Synthpop duo Andy McCluskey and Paul Humphreys – best known as Orchestral Manoeuvres in the Dark (OMD) – have returned with English Electric, the follow-up album to 2010’s History of Modern. It’s the band’s 12th studio album and the second since McCluskey and Humphreys, along with the original touring members, resurrected the group.
English Electric is a concept album of sorts that tells the story of a utopian future gone technologically awry – so much so that a dystopian catastrophe is the result. McCluskey and Humphreys use computer-spoken interlude tracks to generate a coherent storyline by linking the tracks.
The record opens with one of these tracks. A female robotic voice proclaims, “The future that you have anticipated has been cancelled. Please remain seated and wait for further instructions.” Lead single “Metroland” – a seven-and-a-half minute poppy, cheerful, and upbeat tune – follows this warning.

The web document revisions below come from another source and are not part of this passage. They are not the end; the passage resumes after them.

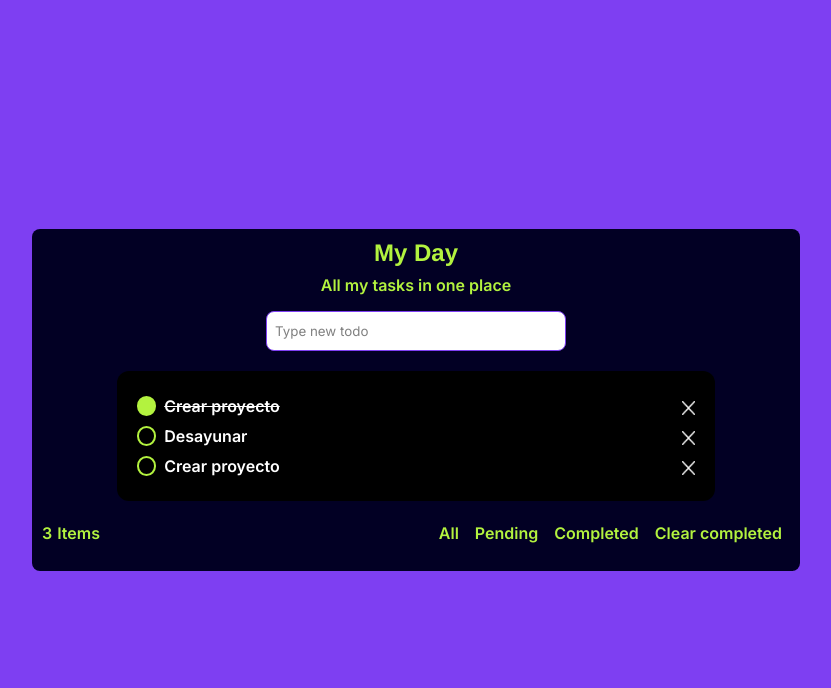
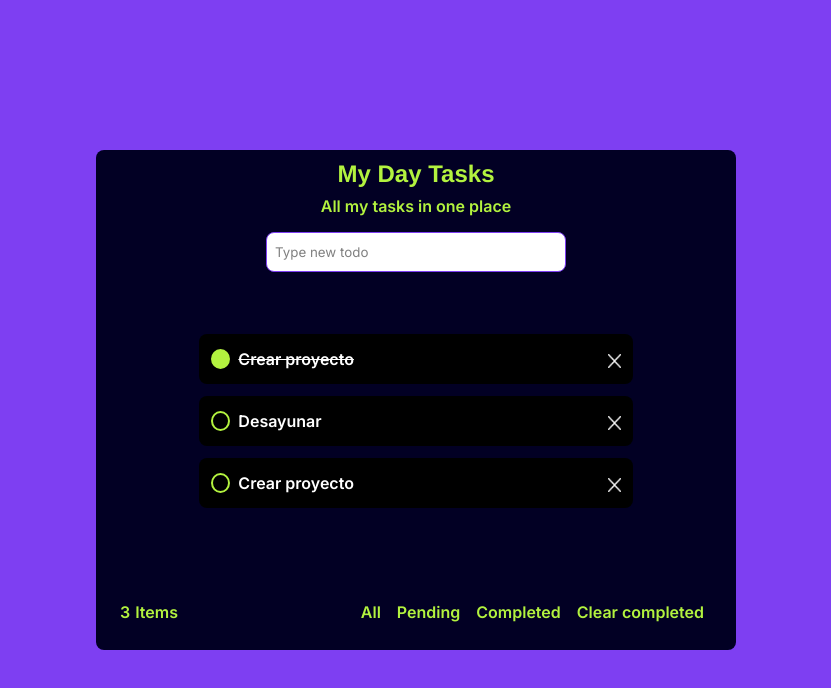
Before and after one commit to Dn96Wolf/todo-a17, an Angular app: page / in a window 1280 px wide. Shown: the top 688 px of the page, without its empty margins (224-1055 px from the left). Built offline with nearby package versions, Linux system fonts and the light colour scheme.

Commit message:
modify task fields

```diff
--- a/src/app/app.component.html
+++ b/src/app/app.component.html
@@ -3,7 +3,7 @@
 <div class="todo-app">
 
   <section class="todo">
-    <h3>My Day</h3>
+    <h3>My Day Tasks</h3>
     <p>All my tasks in one place</p>
 
     <div class="input">
--- a/src/app/app.component.scss
+++ b/src/app/app.component.scss
@@ -9,10 +9,11 @@
     background-color: $primary;
 
     .todo {
-        width: 60%;
+        width: 50%;
         height: max-content;
+        min-height: 500px;
         background: rgb(2, 0, 36);
-        padding: 10px;
+        padding: 10px 24px;
         display: flex;
         flex-direction: column;
         justify-content: center;
@@ -27,6 +28,7 @@
             margin-bottom: 8px;
             color: $complementary;
             font-weight: 700;
+            margin-top: 0;
         }
 
         p {
@@ -41,6 +43,7 @@
             width: max-content;
             height: 40px;
             margin: auto;
+            margin-top: 0;
             margin-bottom: 20px;
 
             .field {
@@ -69,17 +72,23 @@
             padding: 20px;
             margin: auto;
             height: max-content;
+            max-height: 400px;
             border-radius: 12px;
-            background-color: black;
-            margin-bottom: 20px;
+            // background-color: black;
+            margin-top: 10px;
+            overflow: auto;
 
             .task {
                 width: 100%;
-                height: 30px;
+                height: 50px;
                 display: flex;
                 flex-direction: row;
                 align-items: center;
                 position: relative;
+                background-color: black;
+                padding: 12px;
+                margin: 12px auto;
+                border-radius: 8px;
 
                 .marker {
                     width: 20px;
@@ -99,6 +108,7 @@
                     width: calc(100% - 20px);
                     color: white;
                     margin-bottom: 0;
+
                     &.active {
                         text-decoration: line-through;
                     }
@@ -108,13 +118,14 @@
                     width: 14px;
                     height: 14px;
                     margin: auto;
-                    background-color:transparent;
-                    img{
+                    background-color: transparent;
+
+                    img {
                         margin: auto;
                         filter: invert(100%);
                     }
 
-                    img:hover{
+                    img:hover {
                         cursor: pointer;
                         filter: invert(50%);
                     }
@@ -124,10 +135,16 @@
 
             .edit-task {
                 width: 100%;
-                height: 35px;
-                margin: auto;
-                padding: 8px 27px;
-                margin-bottom: 10px;
+                height: 50px;
+                display: flex;
+                flex-direction: row;
+                align-items: center;
+                position: relative;
+                background-color: black;
+                padding: 12px;
+                margin: 12px auto;
+                border-radius: 8px;
+
                 input {
                     border: none;
                     width: 100%;
@@ -173,7 +190,7 @@
                     padding: 8px;
                 }
 
-                p:hover{
+                p:hover {
                     cursor: pointer;
                     border: 1px solid $complementary;
                     border-radius: 8px;
--- a/src/app/app.component.ts
+++ b/src/app/app.component.ts
@@ -20,7 +20,7 @@ export interface Tasks {
 })
 
 export class AppComponent {
-  public title:string = 'My app';
+  public title: string = 'My app';
   public name = signal('Danilo');
   public tasks = signal<Tasks[]>([
     {
```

Much like the instrumentation, the lyrics are simple, but they pertain to the dystopian themes of the album.
And this minimalistic approach to instrumentation pervades English Electric – especially when you compare the record to other OMD albums. But it still contains the trademark sound that OMD have crafted over the years by continuing to demonstrate the band’s interest in the relationship between science and art. Echoing the soundscapes of History of Modern and Kraftwerk, the album fits and functions perfectly like gears in a machine, with the exception of “Our System,” which sticks out more than any other track on the album. It’s notably the darkest song on the album, instrumentally and lyrically.
Another standout track is “Kissing The Machine,” which is a rewrite of a song that McCluskey and former Kraftwerk member Karl Bartos originally wrote in 1993 for their Elektric Music collaborative project. Only containing remnants of the original version, the revived track includes vocals from Claudia Brücken, who frequently collaborates with Humphreys.
Taken as a whole, English Electric encompasses the ideas of living in an autonomous and conformed world. But that world is humanized and personified in OMD’s music as society’s attempt to build a harmonious structure that completely fell short.
On English Electric, OMD continues to do what they do best: breathing life and soul into an otherwise technological landscape.